I will let you know if it works out OK.
Merry Christmas, Robin.
December 23, 2008 at 8:09 pm #62729
Many years ago when I ran a development laboratory, I did a statistical study on dozens of sender units and gauges to determine resistance values of sender units at various temperatures and equivalent voltage levels required for gauges.
I can’t find the resistance data for senders but I still use the voltage levels to calibrate gauges. With respect to the sender unit, I do remember that I could not substitute a resistance device of the same resistance as obtained from the sender unit and get similar results with the gauge. I suspect that with the gauges approximate 100MA current through the temp sender that there is internal sender unit heating occurring which in turns affects the actual resistance.

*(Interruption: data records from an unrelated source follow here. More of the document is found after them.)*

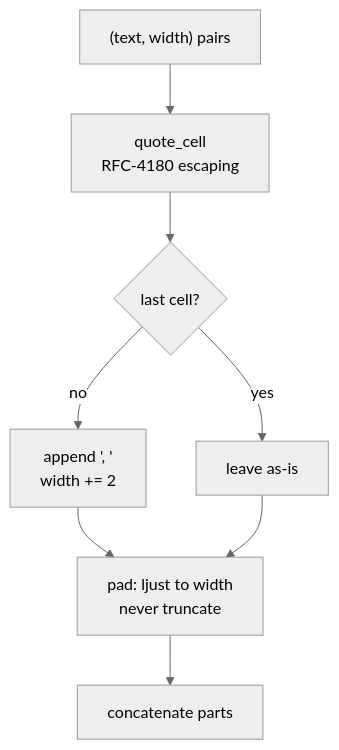
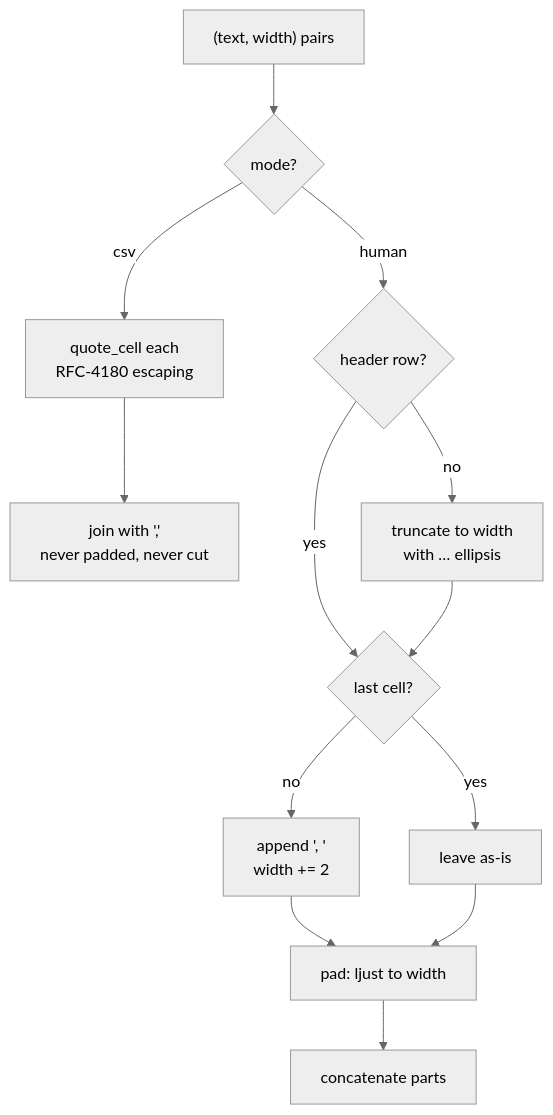
One commit to Boston-Robot-Hackers/metawtf changed the second of 2 diagrams in 01-literate/18-sampler.md. Above: the diagram before and after it, drawn with Mermaid (neutral theme). The commit also changed other lines of this file and 21 other files, not shown here.

First line of the commit message:
F07: human/csv output formats with pinned terminal header

````diff
--- a/01-literate/18-sampler.md
+++ b/01-literate/18-sampler.md
@@ -239,10 +370,14 @@
 ```mermaid
 flowchart TD
-    A["(text, width) pairs"] --> B[quote_cell<br/>RFC-4180 escaping]
-    B --> C{last cell?}
-    C -->|no| D["append ', '<br/>width += 2"]
-    C -->|yes| E[leave as-is]
-    D --> F[pad: ljust to width<br/>never truncate]
+    A["(text, width) pairs"] --> M{mode?}
+    M -->|csv| Q[quote_cell each<br/>RFC-4180 escaping] --> J["join with ','<br/>never padded, never cut"]
+    M -->|human| H{header row?}
+    H -->|no| TR[truncate to width<br/>with … ellipsis]
+    H -->|yes| S
+    TR --> S{last cell?}
+    S -->|no| D["append ', '<br/>width += 2"]
+    S -->|yes| E[leave as-is]
+    D --> F[pad: ljust to width]
     E --> F
     F --> G[concatenate parts]
 ```
````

In your case, since you are comparing old and new units, a basic temperature/resistance test should correlate for same temperatures. The main reference I’d use is boiling water.
The following info applies to all thermal type small gauges used in the mid-sixties, whether its a fuel or temp gauge. Each gauge has tiny marks at the minimum, midpoint and maximum on the face above the numbers. The marks are either two dots or a dash line. The following voltages are required for Min, Mid and Max points. 1.89, 4.95, 8.00. A constant current/voltage power supply capable of at least 100MA is required to test. The voltage must be measured at the meter terminal.

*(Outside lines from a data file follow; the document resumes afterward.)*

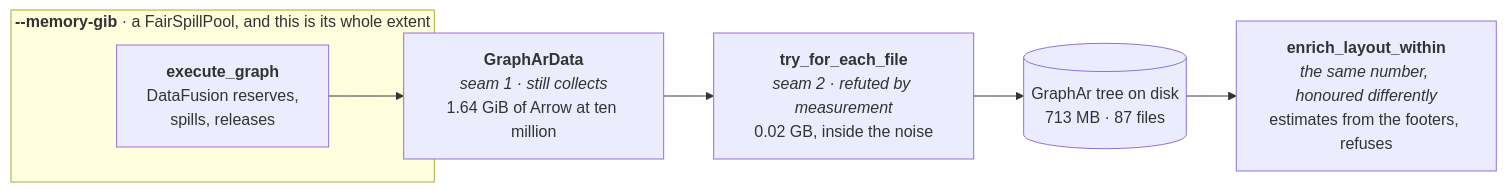
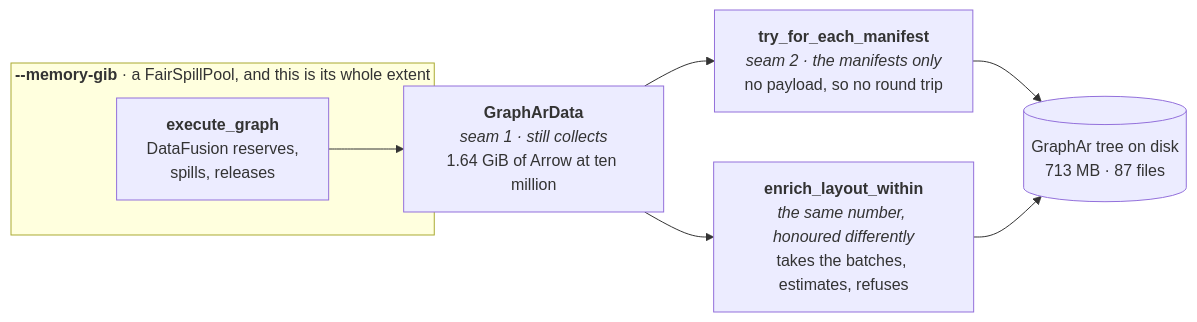
The diagram in apps/docs/content/docs/design/streaming.mdx (Kanzo-Tech/fossil-lang), drawn with Mermaid before and after one commit. The commit also changed other lines of this file and 6 other files, not shown here.

````diff
--- a/apps/docs/content/docs/design/streaming.mdx
+++ b/apps/docs/content/docs/design/streaming.mdx
@@ -18,10 +18,11 @@
 ```mermaid
 graph LR
   subgraph POOL["<b>--memory-gib</b> · a FairSpillPool, and this is its whole extent"]
     X["<b>execute_graph</b><br/>DataFusion reserves,<br/>spills, releases"]
   end
   X --> G["<b>GraphArData</b><br/><i>seam 1 · still collects</i><br/>1.64 GiB of Arrow at ten million"]
-  G --> F["<b>try_for_each_file</b><br/><i>seam 2 · refuted by measurement</i><br/>0.02 GB, inside the noise"]
+  G --> F["<b>try_for_each_manifest</b><br/><i>seam 2 · the manifests only</i><br/>no payload, so no round trip"]
+  G --> E["<b>enrich_layout_within</b><br/><i>the same number, honoured differently</i><br/>takes the batches, estimates, refuses"]
   F --> W[("GraphAr tree on disk<br/>713 MB · 87 files")]
-  W --> E["<b>enrich_layout_within</b><br/><i>the same number, honoured differently</i><br/>estimates from the footers, refuses"]
+  E --> W
 ```
````
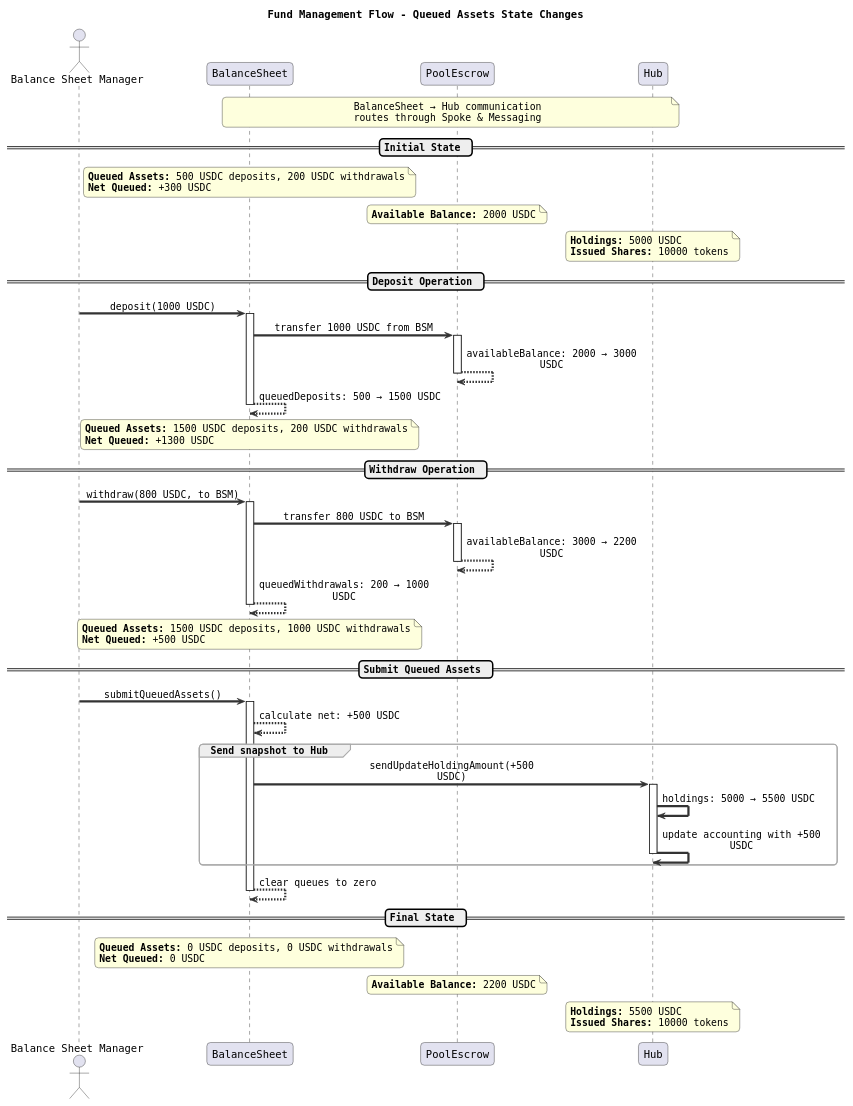
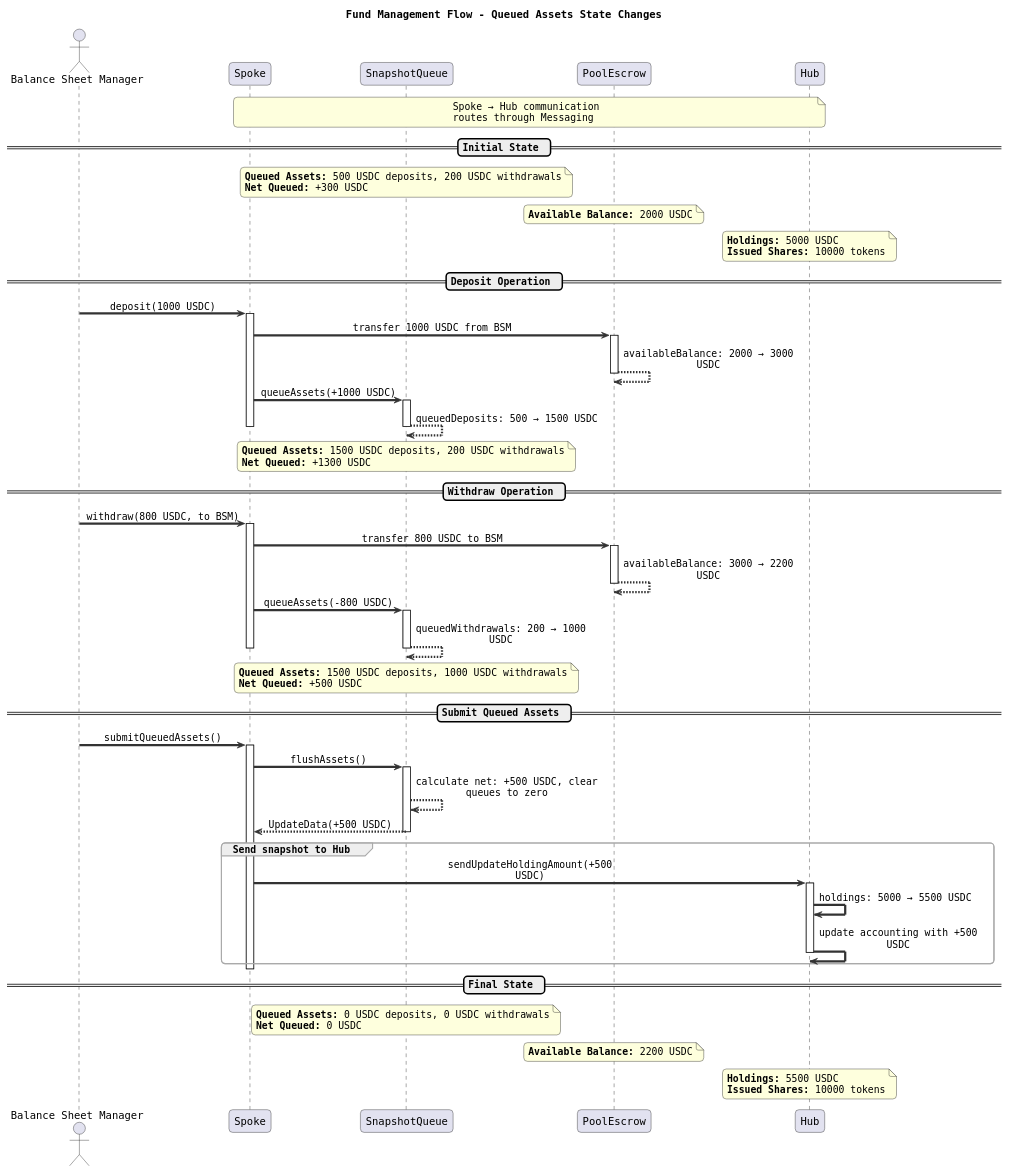
One commit to centrifuge/protocol changed the diagram in docs/architecture/core/spoke/balance-sheet.puml. Above: the diagram before and after it, drawn with PlantUML. The commit also changed 111 other files, not shown here.

Commit message:
Merge BalanceSheet into Spoke (#255)

```diff
--- a/docs/architecture/core/spoke/balance-sheet.puml
+++ b/docs/architecture/core/spoke/balance-sheet.puml
@@ -1,104 +1,114 @@
 @startuml
 title Fund Management Flow - Queued Assets State Changes
 
 skinparam sequenceArrowThickness 3
 skinparam backgroundColor white
 skinparam sequenceMessageAlign center
 skinparam maxMessageSize 250
 skinparam roundcorner 10
 skinparam shadowing false
 skinparam defaultFontName "Monospaced"
 
 skinparam sequence {
     ArrowColor #333333
     BoxBorderColor #999999
     BoxBackgroundColor #F9F9F9
     GroupBorderColor #AAAAAA
     GroupBackgroundColor #EEEEEE
 }
 
 actor "Balance Sheet Manager" as BSM
-participant BalanceSheet
+participant Spoke
+participant SnapshotQueue
 participant PoolEscrow
 participant "Hub" as Hub
 
-note over BalanceSheet, Hub
-    BalanceSheet → Hub communication
-    routes through Spoke & Messaging
+note over Spoke, Hub
+    Spoke → Hub communication
+    routes through Messaging
 end note
 
 == Initial State ==
-note over BalanceSheet
+note over SnapshotQueue
     **Queued Assets:** 500 USDC deposits, 200 USDC withdrawals
     **Net Queued:** +300 USDC
 end note
 
 note over PoolEscrow
     **Available Balance:** 2000 USDC
 end note
 
 note over Hub
     **Holdings:** 5000 USDC
     **Issued Shares:** 10000 tokens
 end note
 
 == Deposit Operation ==
-BSM -> BalanceSheet: deposit(1000 USDC)
-activate BalanceSheet
-BalanceSheet -> PoolEscrow: transfer 1000 USDC from BSM
+BSM -> Spoke: deposit(1000 USDC)
+activate Spoke
+Spoke -> PoolEscrow: transfer 1000 USDC from BSM
 activate PoolEscrow
 PoolEscrow --> PoolEscrow: availableBalance: 2000 → 3000 USDC
 deactivate PoolEscrow
-BalanceSheet --> BalanceSheet: queuedDeposits: 500 → 1500 USDC
-deactivate BalanceSheet
+Spoke -> SnapshotQueue: queueAssets(+1000 USDC)
+activate SnapshotQueue
+SnapshotQueue --> SnapshotQueue: queuedDeposits: 500 → 1500 USDC
+deactivate SnapshotQueue
+deactivate Spoke
 
-note over BalanceSheet
+note over SnapshotQueue
     **Queued Assets:** 1500 USDC deposits, 200 USDC withdrawals
     **Net Queued:** +1300 USDC
 end note
 
 == Withdraw Operation ==
-BSM -> BalanceSheet: withdraw(800 USDC, to BSM)
-activate BalanceSheet
-BalanceSheet -> PoolEscrow: transfer 800 USDC to BSM
+BSM -> Spoke: withdraw(800 USDC, to BSM)
+activate Spoke
+Spoke -> PoolEscrow: transfer 800 USDC to BSM
 activate PoolEscrow
 PoolEscrow --> PoolEscrow: availableBalance: 3000 → 2200 USDC
 deactivate PoolEscrow
-BalanceSheet --> BalanceSheet: queuedWithdrawals: 200 → 1000 USDC
-deactivate BalanceSheet
+Spoke -> SnapshotQueue: queueAssets(-800 USDC)
+activate SnapshotQueue
+SnapshotQueue --> SnapshotQueue: queuedWithdrawals: 200 → 1000 USDC
+deactivate SnapshotQueue
+deactivate Spoke
 
-note over BalanceSheet
+note over SnapshotQueue
     **Queued Assets:** 1500 USDC deposits, 1000 USDC withdrawals
     **Net Queued:** +500 USDC
 end note
 
 == Submit Queued Assets ==
-BSM -> BalanceSheet: submitQueuedAssets()
-activate BalanceSheet
-BalanceSheet --> BalanceSheet: calculate net: +500 USDC
+BSM -> Spoke: submitQueuedAssets()
+activate Spoke
+Spoke -> SnapshotQueue: flushAssets()
+activate SnapshotQueue
+SnapshotQueue --> SnapshotQueue: calculate net: +500 USDC, clear queues to zero
+SnapshotQueue --> Spoke: UpdateData(+500 USDC)
+deactivate SnapshotQueue
 group Send snapshot to Hub
-BalanceSheet -> Hub: sendUpdateHoldingAmount(+500 USDC)
+Spoke -> Hub: sendUpdateHoldingAmount(+500 USDC)
 activate Hub
 Hub -> Hub: holdings: 5000 → 5500 USDC
 Hub -> Hub: update accounting with +500 USDC
 deactivate Hub
 end
-BalanceSheet --> BalanceSheet: clear queues to zero
-deactivate BalanceSheet
+deactivate Spoke
 
 == Final State ==
-note over BalanceSheet
+note over SnapshotQueue
     **Queued Assets:** 0 USDC deposits, 0 USDC withdrawals
     **Net Queued:** 0 USDC
 end note
 
 note over PoolEscrow
     **Available Balance:** 2200 USDC
 end note
 
 note over Hub
     **Holdings:** 5500 USDC
     **Issued Shares:** 10000 tokens
 end note
 
-@enduml 
+@enduml
```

January 5, 2009 at 12:52 am #62734
Tiger Tom provided much useful information for the article I prepared for the TigersUnited web site. If you are interested in learning more about what you are up against when trying to replace a temperature sender, take a look at:
http://www.tigersunited.com/techtips/Br … Gauge1.asp
January 6, 2009 at 5:01 am #62736
Stu, thanks for referring me to the early info. I had it buried somewhere and didn’t want to dig it up when responding. You’ll notice that my recommended voltages are slightly higher than those calculated from resistance.
I found that the voltages calculated from resistance measurements were providing lower than normal gauge readings. I have some theories about why. But none the less, I reversed the procedure. I measured the actual voltage required to get repeatable measurements on a a bunch of used gauges. It was amazing how consistent the gauges were with the same voltage inputs….despite how ugly they looked. The gauges really are quite rugged. I use an HP voltage and current regulated power supply. When measuring voltage to two decimal places it is important to note where the actual voltage is measured. It certainly isn’t measured at the source. I measured on the threaded round nuts of the gauges to eliminate lead and termination voltage drop.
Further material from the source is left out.